[Detected change data]
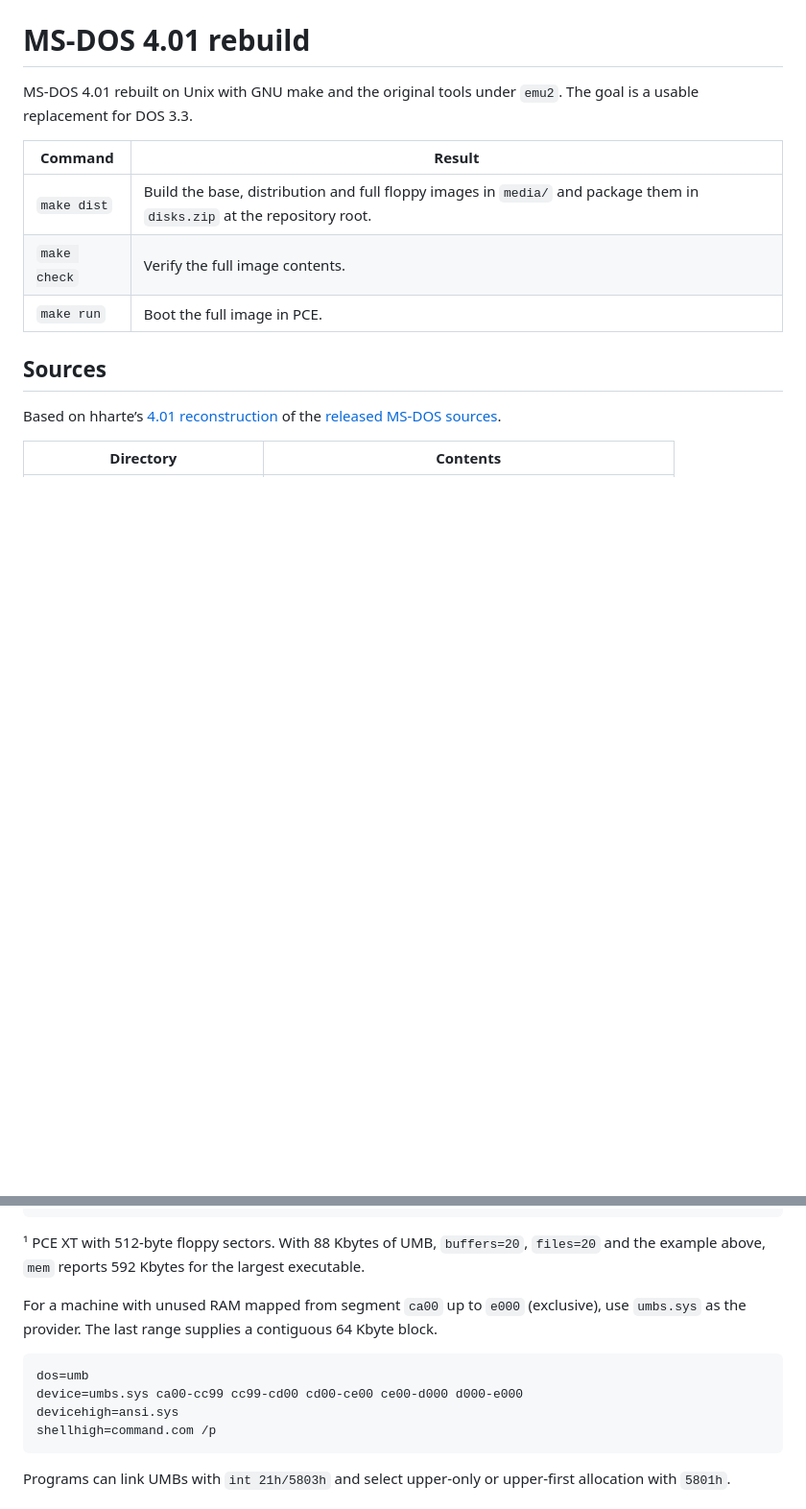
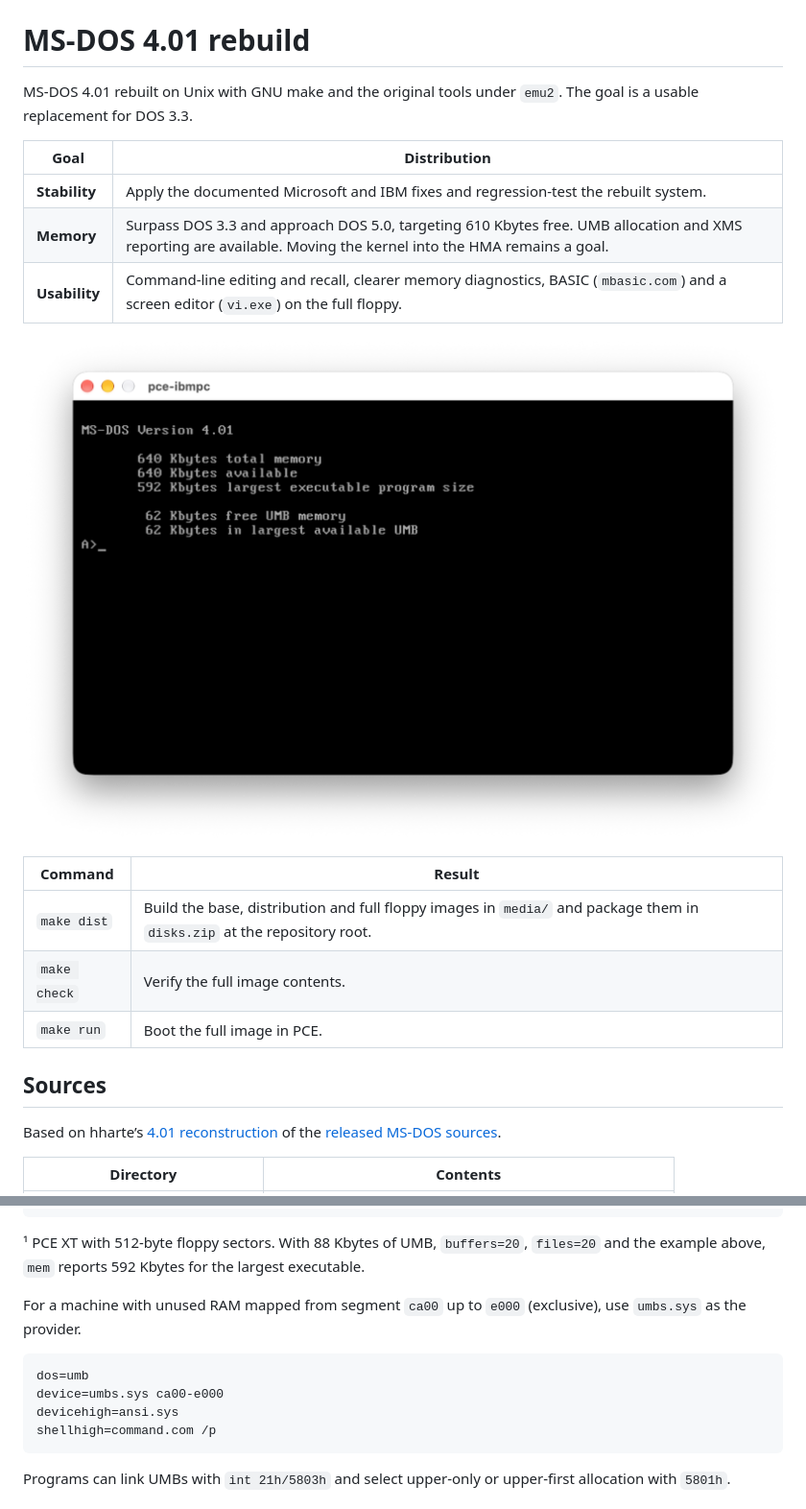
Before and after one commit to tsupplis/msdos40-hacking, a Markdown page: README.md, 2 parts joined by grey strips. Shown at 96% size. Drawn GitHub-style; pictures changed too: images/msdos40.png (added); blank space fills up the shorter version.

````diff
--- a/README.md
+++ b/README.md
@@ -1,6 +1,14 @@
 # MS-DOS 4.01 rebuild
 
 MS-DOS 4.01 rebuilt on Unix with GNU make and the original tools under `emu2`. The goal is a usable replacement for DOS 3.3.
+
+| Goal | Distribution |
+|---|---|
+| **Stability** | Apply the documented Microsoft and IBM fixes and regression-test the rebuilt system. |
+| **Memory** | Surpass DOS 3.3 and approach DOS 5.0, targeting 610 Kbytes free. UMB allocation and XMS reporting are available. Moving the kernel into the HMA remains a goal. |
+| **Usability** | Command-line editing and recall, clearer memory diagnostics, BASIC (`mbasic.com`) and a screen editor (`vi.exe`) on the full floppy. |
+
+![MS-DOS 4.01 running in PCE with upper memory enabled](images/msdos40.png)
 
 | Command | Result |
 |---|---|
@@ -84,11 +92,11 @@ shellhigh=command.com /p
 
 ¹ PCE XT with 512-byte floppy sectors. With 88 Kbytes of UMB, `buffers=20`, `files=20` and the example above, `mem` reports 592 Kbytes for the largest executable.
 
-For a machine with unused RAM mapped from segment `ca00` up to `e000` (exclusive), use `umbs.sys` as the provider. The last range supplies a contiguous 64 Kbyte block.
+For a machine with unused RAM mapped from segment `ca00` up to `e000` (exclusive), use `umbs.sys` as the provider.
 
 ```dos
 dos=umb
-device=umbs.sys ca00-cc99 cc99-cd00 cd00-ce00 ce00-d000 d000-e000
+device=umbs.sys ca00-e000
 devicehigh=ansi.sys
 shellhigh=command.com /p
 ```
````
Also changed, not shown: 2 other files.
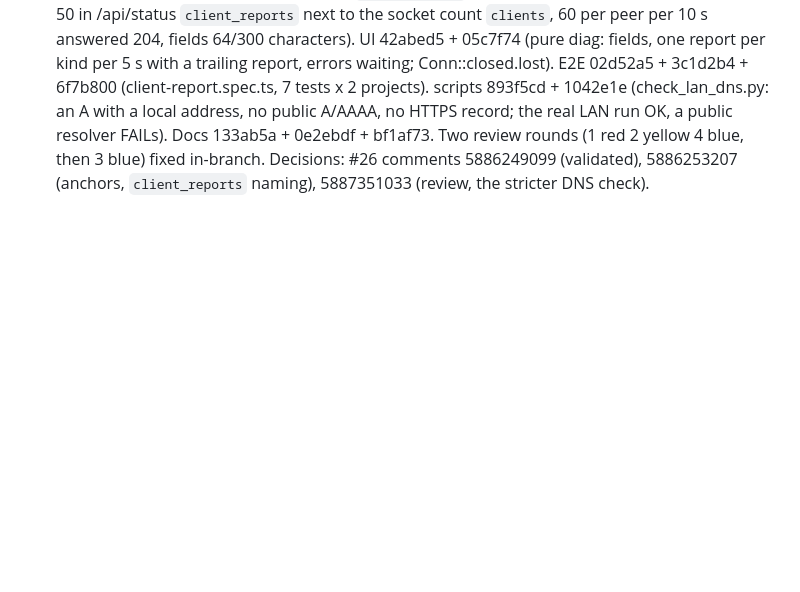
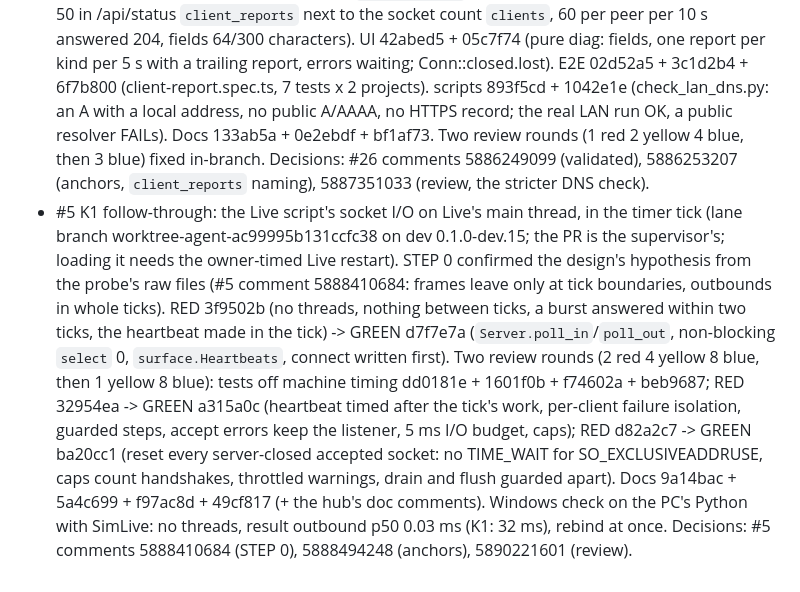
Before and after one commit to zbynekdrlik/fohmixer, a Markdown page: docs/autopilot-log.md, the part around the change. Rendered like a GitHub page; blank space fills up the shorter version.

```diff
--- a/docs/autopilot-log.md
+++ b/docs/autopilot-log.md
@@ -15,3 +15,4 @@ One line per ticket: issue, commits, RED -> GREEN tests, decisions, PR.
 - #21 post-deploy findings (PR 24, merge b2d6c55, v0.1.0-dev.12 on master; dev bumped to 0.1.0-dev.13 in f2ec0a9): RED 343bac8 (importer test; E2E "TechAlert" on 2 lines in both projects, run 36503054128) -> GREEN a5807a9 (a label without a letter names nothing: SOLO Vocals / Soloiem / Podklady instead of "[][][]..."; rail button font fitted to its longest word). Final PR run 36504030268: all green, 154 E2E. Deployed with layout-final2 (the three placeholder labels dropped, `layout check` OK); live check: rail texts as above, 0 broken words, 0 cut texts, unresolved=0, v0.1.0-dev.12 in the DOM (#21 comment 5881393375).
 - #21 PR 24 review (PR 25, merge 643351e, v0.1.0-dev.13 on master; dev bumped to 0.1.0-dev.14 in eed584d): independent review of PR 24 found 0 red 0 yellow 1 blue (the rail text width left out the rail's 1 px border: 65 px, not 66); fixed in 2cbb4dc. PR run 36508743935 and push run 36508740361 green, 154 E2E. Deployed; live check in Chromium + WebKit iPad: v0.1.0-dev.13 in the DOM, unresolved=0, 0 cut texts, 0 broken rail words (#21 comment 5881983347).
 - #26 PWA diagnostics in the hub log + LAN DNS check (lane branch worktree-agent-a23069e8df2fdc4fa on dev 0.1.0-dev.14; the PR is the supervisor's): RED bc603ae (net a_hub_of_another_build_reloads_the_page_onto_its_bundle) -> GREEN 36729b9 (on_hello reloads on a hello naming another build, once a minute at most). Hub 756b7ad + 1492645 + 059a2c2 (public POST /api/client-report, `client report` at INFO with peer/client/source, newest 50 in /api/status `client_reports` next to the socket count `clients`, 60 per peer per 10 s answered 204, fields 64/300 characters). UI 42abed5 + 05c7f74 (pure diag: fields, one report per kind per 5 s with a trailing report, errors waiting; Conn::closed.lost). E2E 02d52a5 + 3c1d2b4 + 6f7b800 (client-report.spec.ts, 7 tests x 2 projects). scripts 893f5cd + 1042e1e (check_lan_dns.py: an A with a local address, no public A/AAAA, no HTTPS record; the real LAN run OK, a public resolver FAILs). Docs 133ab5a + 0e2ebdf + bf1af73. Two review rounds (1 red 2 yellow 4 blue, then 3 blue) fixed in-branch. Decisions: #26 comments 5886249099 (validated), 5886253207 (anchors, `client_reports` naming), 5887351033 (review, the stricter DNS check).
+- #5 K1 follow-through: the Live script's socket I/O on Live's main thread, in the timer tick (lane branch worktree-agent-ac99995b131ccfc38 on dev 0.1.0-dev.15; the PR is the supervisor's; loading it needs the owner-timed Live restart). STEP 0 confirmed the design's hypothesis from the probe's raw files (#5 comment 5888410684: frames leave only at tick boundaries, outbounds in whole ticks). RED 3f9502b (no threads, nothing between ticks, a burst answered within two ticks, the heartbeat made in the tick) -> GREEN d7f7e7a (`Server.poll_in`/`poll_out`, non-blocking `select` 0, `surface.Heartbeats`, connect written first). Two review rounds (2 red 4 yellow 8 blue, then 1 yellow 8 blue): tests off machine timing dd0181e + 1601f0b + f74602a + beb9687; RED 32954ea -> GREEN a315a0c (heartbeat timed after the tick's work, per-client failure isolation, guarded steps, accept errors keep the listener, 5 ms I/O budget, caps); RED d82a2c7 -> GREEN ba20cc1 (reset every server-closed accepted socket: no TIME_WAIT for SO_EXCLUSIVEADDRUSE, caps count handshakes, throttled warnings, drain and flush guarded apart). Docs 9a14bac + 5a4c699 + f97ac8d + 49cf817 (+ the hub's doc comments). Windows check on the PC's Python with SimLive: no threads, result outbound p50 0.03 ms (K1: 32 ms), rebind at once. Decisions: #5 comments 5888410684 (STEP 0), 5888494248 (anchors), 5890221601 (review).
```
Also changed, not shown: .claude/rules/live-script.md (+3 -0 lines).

### [Your task]
A verbatim copy of the entries, without the pictures, is what this task requires.

### [Response to the exercise]
Before and after one commit to tsupplis/msdos40-hacking, a Markdown page: README.md, 2 parts joined by grey strips. Shown at 96% size. Drawn GitHub-style; pictures changed too: images/msdos40.png (added); blank space fills up the shorter version.

````diff
--- a/README.md
+++ b/README.md
@@ -1,6 +1,14 @@
 # MS-DOS 4.01 rebuild
 
 MS-DOS 4.01 rebuilt on Unix with GNU make and the original tools under `emu2`. The goal is a usable replacement for DOS 3.3.
+
+| Goal | Distribution |
+|---|---|
+| **Stability** | Apply the documented Microsoft and IBM fixes and regression-test the rebuilt system. |
+| **Memory** | Surpass DOS 3.3 and approach DOS 5.0, targeting 610 Kbytes free. UMB allocation and XMS reporting are available. Moving the kernel into the HMA remains a goal. |
+| **Usability** | Command-line editing and recall, clearer memory diagnostics, BASIC (`mbasic.com`) and a screen editor (`vi.exe`) on the full floppy. |
+
+![MS-DOS 4.01 running in PCE with upper memory enabled](images/msdos40.png)
 
 | Command | Result |
 |---|---|
@@ -84,11 +92,11 @@ shellhigh=command.com /p
 
 ¹ PCE XT with 512-byte floppy sectors. With 88 Kbytes of UMB, `buffers=20`, `files=20` and the example above, `mem` reports 592 Kbytes for the largest executable.
 
-For a machine with unused RAM mapped from segment `ca00` up to `e000` (exclusive), use `umbs.sys` as the provider. The last range supplies a contiguous 64 Kbyte block.
+For a machine with unused RAM mapped from segment `ca00` up to `e000` (exclusive), use `umbs.sys` as the provider.
 
 ```dos
 dos=umb
-device=umbs.sys ca00-cc99 cc99-cd00 cd00-ce00 ce00-d000 d000-e000
+device=umbs.sys ca00-e000
 devicehigh=ansi.sys
 shellhigh=command.com /p
 ```
````
Also changed, not shown: 2 other files.
Before and after one commit to zbynekdrlik/fohmixer, a Markdown page: docs/autopilot-log.md, the part around the change. Rendered like a GitHub page; blank space fills up the shorter version.

```diff
--- a/docs/autopilot-log.md
+++ b/docs/autopilot-log.md
@@ -15,3 +15,4 @@ One line per ticket: issue, commits, RED -> GREEN tests, decisions, PR.
 - #21 post-deploy findings (PR 24, merge b2d6c55, v0.1.0-dev.12 on master; dev bumped to 0.1.0-dev.13 in f2ec0a9): RED 343bac8 (importer test; E2E "TechAlert" on 2 lines in both projects, run 36503054128) -> GREEN a5807a9 (a label without a letter names nothing: SOLO Vocals / Soloiem / Podklady instead of "[][][]..."; rail button font fitted to its longest word). Final PR run 36504030268: all green, 154 E2E. Deployed with layout-final2 (the three placeholder labels dropped, `layout check` OK); live check: rail texts as above, 0 broken words, 0 cut texts, unresolved=0, v0.1.0-dev.12 in the DOM (#21 comment 5881393375).
 - #21 PR 24 review (PR 25, merge 643351e, v0.1.0-dev.13 on master; dev bumped to 0.1.0-dev.14 in eed584d): independent review of PR 24 found 0 red 0 yellow 1 blue (the rail text width left out the rail's 1 px border: 65 px, not 66); fixed in 2cbb4dc. PR run 36508743935 and push run 36508740361 green, 154 E2E. Deployed; live check in Chromium + WebKit iPad: v0.1.0-dev.13 in the DOM, unresolved=0, 0 cut texts, 0 broken rail words (#21 comment 5881983347).
 - #26 PWA diagnostics in the hub log + LAN DNS check (lane branch worktree-agent-a23069e8df2fdc4fa on dev 0.1.0-dev.14; the PR is the supervisor's): RED bc603ae (net a_hub_of_another_build_reloads_the_page_onto_its_bundle) -> GREEN 36729b9 (on_hello reloads on a hello naming another build, once a minute at most). Hub 756b7ad + 1492645 + 059a2c2 (public POST /api/client-report, `client report` at INFO with peer/client/source, newest 50 in /api/status `client_reports` next to the socket count `clients`, 60 per peer per 10 s answered 204, fields 64/300 characters). UI 42abed5 + 05c7f74 (pure diag: fields, one report per kind per 5 s with a trailing report, errors waiting; Conn::closed.lost). E2E 02d52a5 + 3c1d2b4 + 6f7b800 (client-report.spec.ts, 7 tests x 2 projects). scripts 893f5cd + 1042e1e (check_lan_dns.py: an A with a local address, no public A/AAAA, no HTTPS record; the real LAN run OK, a public resolver FAILs). Docs 133ab5a + 0e2ebdf + bf1af73. Two review rounds (1 red 2 yellow 4 blue, then 3 blue) fixed in-branch. Decisions: #26 comments 5886249099 (validated), 5886253207 (anchors, `client_reports` naming), 5887351033 (review, the stricter DNS check).
+- #5 K1 follow-through: the Live script's socket I/O on Live's main thread, in the timer tick (lane branch worktree-agent-ac99995b131ccfc38 on dev 0.1.0-dev.15; the PR is the supervisor's; loading it needs the owner-timed Live restart). STEP 0 confirmed the design's hypothesis from the probe's raw files (#5 comment 5888410684: frames leave only at tick boundaries, outbounds in whole ticks). RED 3f9502b (no threads, nothing between ticks, a burst answered within two ticks, the heartbeat made in the tick) -> GREEN d7f7e7a (`Server.poll_in`/`poll_out`, non-blocking `select` 0, `surface.Heartbeats`, connect written first). Two review rounds (2 red 4 yellow 8 blue, then 1 yellow 8 blue): tests off machine timing dd0181e + 1601f0b + f74602a + beb9687; RED 32954ea -> GREEN a315a0c (heartbeat timed after the tick's work, per-client failure isolation, guarded steps, accept errors keep the listener, 5 ms I/O budget, caps); RED d82a2c7 -> GREEN ba20cc1 (reset every server-closed accepted socket: no TIME_WAIT for SO_EXCLUSIVEADDRUSE, caps count handshakes, throttled warnings, drain and flush guarded apart). Docs 9a14bac + 5a4c699 + f97ac8d + 49cf817 (+ the hub's doc comments). Windows check on the PC's Python with SimLive: no threads, result outbound p50 0.03 ms (K1: 32 ms), rebind at once. Decisions: #5 comments 5888410684 (STEP 0), 5888494248 (anchors), 5890221601 (review).
```
Also changed, not shown: .claude/rules/live-script.md (+3 -0 lines).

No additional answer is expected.